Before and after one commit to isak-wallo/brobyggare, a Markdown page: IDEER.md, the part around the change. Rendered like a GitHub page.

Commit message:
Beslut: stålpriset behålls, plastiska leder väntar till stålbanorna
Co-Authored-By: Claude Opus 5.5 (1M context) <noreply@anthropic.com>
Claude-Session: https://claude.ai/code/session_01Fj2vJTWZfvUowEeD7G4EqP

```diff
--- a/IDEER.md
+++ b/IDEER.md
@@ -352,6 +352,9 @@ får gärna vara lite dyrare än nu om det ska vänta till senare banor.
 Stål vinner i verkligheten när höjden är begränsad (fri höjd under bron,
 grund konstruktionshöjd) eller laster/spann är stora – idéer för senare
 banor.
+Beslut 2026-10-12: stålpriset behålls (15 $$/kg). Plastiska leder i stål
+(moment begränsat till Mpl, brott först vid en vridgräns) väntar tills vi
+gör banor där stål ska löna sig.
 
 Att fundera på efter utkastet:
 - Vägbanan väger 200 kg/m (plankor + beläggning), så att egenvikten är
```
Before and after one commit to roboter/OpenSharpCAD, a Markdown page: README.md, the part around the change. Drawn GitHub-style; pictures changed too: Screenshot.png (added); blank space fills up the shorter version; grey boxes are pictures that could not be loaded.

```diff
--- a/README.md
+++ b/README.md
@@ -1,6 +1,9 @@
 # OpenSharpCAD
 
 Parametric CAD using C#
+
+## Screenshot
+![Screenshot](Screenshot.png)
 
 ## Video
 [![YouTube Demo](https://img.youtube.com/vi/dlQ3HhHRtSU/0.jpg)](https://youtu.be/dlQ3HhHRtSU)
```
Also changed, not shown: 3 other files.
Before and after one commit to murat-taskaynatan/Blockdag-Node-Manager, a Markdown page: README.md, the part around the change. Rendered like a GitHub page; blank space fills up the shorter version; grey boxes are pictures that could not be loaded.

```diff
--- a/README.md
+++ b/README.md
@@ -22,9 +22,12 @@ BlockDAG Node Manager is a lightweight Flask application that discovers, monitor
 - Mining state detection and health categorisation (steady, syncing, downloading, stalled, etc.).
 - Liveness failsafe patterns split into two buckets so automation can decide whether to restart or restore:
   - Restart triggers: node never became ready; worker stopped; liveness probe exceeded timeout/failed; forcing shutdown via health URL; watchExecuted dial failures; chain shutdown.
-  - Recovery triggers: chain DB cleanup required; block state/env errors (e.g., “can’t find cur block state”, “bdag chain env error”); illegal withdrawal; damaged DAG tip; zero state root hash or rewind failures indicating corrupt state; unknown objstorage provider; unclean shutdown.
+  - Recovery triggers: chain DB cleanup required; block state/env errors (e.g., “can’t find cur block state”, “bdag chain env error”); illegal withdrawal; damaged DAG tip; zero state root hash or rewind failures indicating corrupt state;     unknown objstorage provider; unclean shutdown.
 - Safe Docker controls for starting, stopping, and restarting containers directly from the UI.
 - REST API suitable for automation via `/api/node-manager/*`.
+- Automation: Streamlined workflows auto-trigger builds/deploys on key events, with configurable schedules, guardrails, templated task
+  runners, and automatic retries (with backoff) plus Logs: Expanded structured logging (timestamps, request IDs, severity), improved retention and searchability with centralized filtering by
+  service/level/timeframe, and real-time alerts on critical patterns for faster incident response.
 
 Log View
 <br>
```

# PROBLEM STATEMENT
Go through the entries above and copy out every line that includes the word "corrupt".

# TASK SOLUTION
-  - Recovery triggers: chain DB cleanup required; block state/env errors (e.g., “can’t find cur block state”, “bdag chain env error”); illegal withdrawal; damaged DAG tip; zero state root hash or rewind failures indicating corrupt state; unknown objstorage provider; unclean shutdown.
+  - Recovery triggers: chain DB cleanup required; block state/env errors (e.g., “can’t find cur block state”, “bdag chain env error”); illegal withdrawal; damaged DAG tip; zero state root hash or rewind failures indicating corrupt state;     unknown objstorage provider; unclean shutdown.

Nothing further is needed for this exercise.